This study uses multilocus sequence typing (MLST) to investigate the epidemiology of Campylobacter coli in a continuous study of a population in Northwest England. All cases of Campylobacter identified in four Local Authorities (government administrative boundaries) between 2003 and 2006 were identified to species level and then typed, using MLST. Epidemiological information was collected for each of these cases, including food and recreational exposure variables, and the epidemiologies of C. jejuni and C. coli were compared using case-case methodology. Samples of surface water thought to represent possible points of exposure to the populations under study were also sampled, and campylobacters were typed with multilocus sequence typing. Patients with C. coli were more likely to be older and female than patients with C. jejuni. In logistic regression, C. coli infection was positively associated with patients eating undercooked eggs, eating out, and reporting problems with their water supply prior to illness. C. coli was less associated with consuming pork products. Most of the cases of C. coli yielded sequence types described elsewhere in both livestock and poultry, but several new sequence types were also identified in human cases and water samples. There was no overlap between types identified in humans and surface waters, and genetic analysis suggested three distinct clades but with several “intermediate” types from water that were convergent with the human clade. There is little evidence to suggest that epidemiological differences between human cases of C. coli and C. jejuni are a result of different food or behavioral exposures alone.

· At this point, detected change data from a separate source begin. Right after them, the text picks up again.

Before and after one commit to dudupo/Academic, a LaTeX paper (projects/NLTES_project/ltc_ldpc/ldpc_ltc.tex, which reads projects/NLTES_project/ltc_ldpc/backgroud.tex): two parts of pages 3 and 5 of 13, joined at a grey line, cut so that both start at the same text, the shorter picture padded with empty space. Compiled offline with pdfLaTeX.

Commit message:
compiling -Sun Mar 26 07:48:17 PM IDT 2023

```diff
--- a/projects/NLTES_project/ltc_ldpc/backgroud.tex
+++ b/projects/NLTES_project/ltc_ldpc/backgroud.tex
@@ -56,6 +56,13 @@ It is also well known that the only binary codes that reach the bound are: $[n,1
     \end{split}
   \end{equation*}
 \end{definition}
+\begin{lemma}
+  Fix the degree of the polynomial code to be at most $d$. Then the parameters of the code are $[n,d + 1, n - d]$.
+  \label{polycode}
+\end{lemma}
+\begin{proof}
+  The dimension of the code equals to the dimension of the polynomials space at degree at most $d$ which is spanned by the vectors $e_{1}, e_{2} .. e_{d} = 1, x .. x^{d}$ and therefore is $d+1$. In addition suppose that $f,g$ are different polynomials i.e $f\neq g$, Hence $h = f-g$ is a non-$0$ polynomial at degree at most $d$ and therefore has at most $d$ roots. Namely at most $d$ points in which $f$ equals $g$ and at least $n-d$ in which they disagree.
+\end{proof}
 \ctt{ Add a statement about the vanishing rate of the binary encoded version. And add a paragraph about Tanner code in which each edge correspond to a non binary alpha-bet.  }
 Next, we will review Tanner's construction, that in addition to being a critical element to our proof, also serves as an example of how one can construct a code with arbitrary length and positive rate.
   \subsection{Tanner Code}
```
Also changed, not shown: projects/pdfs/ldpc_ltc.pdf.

PMCID: PMC2798646  PMID: 19854914
3.  Living donor renal transplant recipients tolerate early removal of bladder catheters 
Recipients of living donor renal grafts enjoy numerous benefits compared with deceased donor kidney recipients. Bladder catheterization allows for the continuous determination of urinary output and, theoretically, may prevent urinary leaks. A series of 25 consecutive renal transplants was reviewed to evaluate the timing of removal of bladder catheters after transplantation. Removing urinary catheters as early as 24 h to 48 h post-transplant showed no increase in undesirable outcomes. More than 50% of the patients had invasive bladder catheters in place for only one or two days. Early removal was associated with a lower rate of urinary tract infections, decreased length of hospitalization and possibly less discomfort, in the absence of detrimental effects.
PMCID: PMC2780850  PMID: 22477495
Catheter; Donor; Foley; Infection; Kidney; Live; Satisfaction; Transplant; Urinary
4.  Cadaveric renal transplant recipients can safely tolerate removal of bladder catheters within 48 h of transplant 
The ideal time to remove urinary catheters after renal transplantation has not been thoroughly established. It remains unclear whether the anastomosis is actually protected with prolonged bladder catheterization. In addition, the incidence of urinary tract infections may increase with prolonged catheterization. A series of 57 consecutive deceased donor renal transplants was retrospectively reviewed for outcomes associated with duration of bladder catheterization. Removing urinary catheters within 48 h post-transplant showed no increase in undesirable outcomes, and very likely improved patient satisfaction.
PMCID: PMC2780854  PMID: 22477496
Cadaver; Catheter; Deceased; Donor; Foley; Infection; Kidney; Satisfaction; Transplant; Urinary

Results 1-4 (4)